  • 10 Nov. 2014 - 11 Nov. 2014
  • |
  • Last updated: 01 Dec. 2014 16:42

Threats to maritime security are complex and diverse, including piracy, the trafficking of humans, weapons and narcotics, dumping of toxic waste and illegal fishing. It is a global concern that is of increasing strategic importance for the international community.

Officials from NATO and the European Union (EU), as well as representatives from academia, addressed the challenges of maritime security at a workshop on 10 and 11 November in Geneva, Switzerland.

Mr Michel Soula, NATO Deputy Assistant Secretary General for Operations, said, “If we aim to bolster globalisation for the benefit of all, if trade at sea is to continue unmolested, and if the world is going to feed and fuel itself in the 21st century – then internationalised maritime security is an obligation, not a choice.”

Robust measures

Participants discussed options for implementing NATO’s Maritime Strategy as an effective tool in the efforts to maintain robust maritime security. They agreed that information-sharing among NATO and EU member and partner countries would help to ensure a robust maritime security effort. Delegates also examined the issue of protracted maritime conflicts, focusing on the Mediterranean and the Baltics.

There is merit in facilitating an exchange between experts from NATO member and partner countries to consider and explore the risks and opportunities for building trust to further enhance maritime security”, said Dr Eyup Turmus from the NATO Science for Peace and Security (SPS) Programme.

NATO’s role in maritime security

Maritime security is rising on NATO’s agenda and Allies are increasingly determined to implement the Maritime Strategy – an objective set at the Wales Summit in September 2014. This encompasses a complete revamping of NATO’s maritime forces, an extensive multi-year programme of maritime exercises and training, and the enhancement of cooperation between NATO and its partners, with other international actors and, in particular, the European Union.

So far, NATO’s current maritime operations have demonstrated the Alliance’s ability to achieve strategic objectives in vastly different contexts. Under Operation Active Endeavour, NATO ships are patrolling the Mediterranean and monitoring shipping to help deter, defend, disrupt and protect against terrorist activity. The operation evolved out of NATO’s immediate response to the terrorist attacks against the United States of 11 September 2001. Since 2008, NATO has also helped to deter and disrupt pirate attacks and protect humanitarian aid shipments off the Horn of Africa. And in 2011, Operation Unified Protector delivered power from the sea and comprised a major maritime arms embargo on Libya.
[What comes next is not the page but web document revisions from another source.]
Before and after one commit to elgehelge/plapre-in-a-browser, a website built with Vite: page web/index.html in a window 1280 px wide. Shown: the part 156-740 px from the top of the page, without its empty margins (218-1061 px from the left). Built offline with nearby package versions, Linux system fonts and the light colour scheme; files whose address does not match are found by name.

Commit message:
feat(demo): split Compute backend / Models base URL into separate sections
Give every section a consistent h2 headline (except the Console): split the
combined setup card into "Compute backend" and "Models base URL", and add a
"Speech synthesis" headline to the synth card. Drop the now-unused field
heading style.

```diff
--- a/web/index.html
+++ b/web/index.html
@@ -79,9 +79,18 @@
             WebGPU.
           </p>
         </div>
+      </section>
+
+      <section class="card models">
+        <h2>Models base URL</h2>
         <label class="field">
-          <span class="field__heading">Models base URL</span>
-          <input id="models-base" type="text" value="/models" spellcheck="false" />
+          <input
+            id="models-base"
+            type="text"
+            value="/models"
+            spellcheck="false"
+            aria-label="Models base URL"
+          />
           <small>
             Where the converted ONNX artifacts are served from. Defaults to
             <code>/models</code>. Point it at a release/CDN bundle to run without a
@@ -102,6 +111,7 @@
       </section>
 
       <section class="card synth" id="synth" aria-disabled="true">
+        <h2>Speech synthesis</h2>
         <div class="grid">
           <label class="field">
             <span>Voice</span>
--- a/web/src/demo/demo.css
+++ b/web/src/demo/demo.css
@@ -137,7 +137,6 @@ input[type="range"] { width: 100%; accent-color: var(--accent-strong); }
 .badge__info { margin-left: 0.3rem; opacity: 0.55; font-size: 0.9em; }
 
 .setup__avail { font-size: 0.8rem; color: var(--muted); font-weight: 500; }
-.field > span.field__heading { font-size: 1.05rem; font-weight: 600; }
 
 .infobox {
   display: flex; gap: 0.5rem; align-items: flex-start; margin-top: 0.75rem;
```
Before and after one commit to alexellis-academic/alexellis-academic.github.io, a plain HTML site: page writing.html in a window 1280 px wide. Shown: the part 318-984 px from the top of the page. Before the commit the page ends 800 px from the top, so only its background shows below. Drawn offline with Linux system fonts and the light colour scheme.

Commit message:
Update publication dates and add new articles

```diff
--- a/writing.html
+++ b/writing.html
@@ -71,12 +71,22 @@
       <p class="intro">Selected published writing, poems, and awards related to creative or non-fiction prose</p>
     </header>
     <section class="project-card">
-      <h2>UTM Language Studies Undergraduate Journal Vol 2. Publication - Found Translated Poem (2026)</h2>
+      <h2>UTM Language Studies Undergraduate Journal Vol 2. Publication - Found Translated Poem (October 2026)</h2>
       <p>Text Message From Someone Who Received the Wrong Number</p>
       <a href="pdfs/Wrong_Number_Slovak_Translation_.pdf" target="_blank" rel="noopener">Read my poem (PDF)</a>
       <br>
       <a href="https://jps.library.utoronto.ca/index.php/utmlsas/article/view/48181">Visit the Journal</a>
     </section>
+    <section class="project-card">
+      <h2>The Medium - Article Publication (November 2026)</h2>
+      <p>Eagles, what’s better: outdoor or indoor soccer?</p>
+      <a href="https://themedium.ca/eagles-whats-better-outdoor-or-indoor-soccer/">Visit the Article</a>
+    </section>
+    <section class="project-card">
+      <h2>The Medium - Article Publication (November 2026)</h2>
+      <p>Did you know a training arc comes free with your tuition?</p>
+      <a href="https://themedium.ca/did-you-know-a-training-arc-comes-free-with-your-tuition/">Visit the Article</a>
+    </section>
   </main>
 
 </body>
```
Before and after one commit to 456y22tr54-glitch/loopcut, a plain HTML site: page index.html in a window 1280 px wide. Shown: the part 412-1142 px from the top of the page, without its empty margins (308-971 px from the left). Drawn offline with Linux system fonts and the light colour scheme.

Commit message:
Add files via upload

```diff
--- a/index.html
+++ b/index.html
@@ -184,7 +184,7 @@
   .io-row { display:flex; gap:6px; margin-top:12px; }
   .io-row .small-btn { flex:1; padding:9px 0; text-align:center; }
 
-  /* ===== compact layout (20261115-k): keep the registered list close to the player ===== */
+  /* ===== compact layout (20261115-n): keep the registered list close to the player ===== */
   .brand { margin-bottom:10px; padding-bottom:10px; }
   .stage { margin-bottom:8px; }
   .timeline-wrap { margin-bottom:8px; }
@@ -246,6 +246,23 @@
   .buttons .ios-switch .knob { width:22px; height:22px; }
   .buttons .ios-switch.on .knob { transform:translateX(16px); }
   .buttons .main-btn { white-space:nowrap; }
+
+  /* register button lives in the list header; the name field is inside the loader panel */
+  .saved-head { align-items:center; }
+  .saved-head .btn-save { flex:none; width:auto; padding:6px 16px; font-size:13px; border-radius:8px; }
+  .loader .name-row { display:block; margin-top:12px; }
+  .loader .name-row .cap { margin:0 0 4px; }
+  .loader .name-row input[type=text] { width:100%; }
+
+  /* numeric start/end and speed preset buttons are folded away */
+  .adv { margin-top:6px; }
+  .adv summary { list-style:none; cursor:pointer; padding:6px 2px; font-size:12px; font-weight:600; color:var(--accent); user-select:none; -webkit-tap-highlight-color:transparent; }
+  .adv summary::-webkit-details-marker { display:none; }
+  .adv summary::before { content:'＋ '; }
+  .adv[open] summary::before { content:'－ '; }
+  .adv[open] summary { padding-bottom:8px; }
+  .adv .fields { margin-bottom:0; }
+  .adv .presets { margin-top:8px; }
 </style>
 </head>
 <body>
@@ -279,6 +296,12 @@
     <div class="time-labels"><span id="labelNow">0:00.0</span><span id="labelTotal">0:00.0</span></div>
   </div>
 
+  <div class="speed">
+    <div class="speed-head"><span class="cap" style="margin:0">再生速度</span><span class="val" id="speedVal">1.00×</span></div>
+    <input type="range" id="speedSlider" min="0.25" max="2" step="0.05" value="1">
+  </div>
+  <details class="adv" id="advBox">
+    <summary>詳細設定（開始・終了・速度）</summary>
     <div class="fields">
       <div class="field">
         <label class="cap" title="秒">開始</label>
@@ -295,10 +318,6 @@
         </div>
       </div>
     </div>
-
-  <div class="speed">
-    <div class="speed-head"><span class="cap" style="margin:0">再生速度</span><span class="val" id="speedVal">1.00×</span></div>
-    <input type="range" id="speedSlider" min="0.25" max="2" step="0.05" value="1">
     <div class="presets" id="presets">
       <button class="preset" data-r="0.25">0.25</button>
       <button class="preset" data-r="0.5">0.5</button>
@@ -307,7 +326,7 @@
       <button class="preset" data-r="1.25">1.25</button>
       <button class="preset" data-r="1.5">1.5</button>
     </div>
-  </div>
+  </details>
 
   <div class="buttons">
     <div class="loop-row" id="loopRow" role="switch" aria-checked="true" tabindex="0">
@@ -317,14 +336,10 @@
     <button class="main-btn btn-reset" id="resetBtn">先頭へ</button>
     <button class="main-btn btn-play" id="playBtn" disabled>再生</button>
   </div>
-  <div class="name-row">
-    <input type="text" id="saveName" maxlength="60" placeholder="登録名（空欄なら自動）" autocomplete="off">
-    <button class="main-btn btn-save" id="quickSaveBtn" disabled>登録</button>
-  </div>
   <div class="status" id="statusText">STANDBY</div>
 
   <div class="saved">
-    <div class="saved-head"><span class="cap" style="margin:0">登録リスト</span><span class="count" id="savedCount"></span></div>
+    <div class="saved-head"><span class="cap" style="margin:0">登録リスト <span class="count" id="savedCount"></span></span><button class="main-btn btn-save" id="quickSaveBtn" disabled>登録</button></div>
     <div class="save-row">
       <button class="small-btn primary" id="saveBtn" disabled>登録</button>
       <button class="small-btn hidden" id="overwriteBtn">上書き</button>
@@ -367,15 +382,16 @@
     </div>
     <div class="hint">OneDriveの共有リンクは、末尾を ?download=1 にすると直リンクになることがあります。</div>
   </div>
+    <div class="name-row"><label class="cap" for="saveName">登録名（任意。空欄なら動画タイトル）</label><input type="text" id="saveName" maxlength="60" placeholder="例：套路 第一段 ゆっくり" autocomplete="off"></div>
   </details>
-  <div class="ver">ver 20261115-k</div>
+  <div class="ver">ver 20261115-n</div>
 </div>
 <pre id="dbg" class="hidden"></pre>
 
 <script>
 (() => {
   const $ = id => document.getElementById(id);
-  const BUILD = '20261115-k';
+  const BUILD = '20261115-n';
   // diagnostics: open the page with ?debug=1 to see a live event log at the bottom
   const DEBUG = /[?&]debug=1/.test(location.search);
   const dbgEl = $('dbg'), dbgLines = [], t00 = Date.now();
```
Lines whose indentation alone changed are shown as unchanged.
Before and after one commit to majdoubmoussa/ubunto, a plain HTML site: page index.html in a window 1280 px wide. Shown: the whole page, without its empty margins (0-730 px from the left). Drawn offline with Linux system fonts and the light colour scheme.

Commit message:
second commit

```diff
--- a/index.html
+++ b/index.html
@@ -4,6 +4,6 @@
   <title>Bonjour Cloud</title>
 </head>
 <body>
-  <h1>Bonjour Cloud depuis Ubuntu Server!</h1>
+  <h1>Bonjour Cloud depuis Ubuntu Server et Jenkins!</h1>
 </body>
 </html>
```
The workshop was co-organised by the Centre for Trust, Peace and Social Relations at Coventry University in the UK and the Small Arms Survey in Switzerland, with support from the NATO SPS Programme.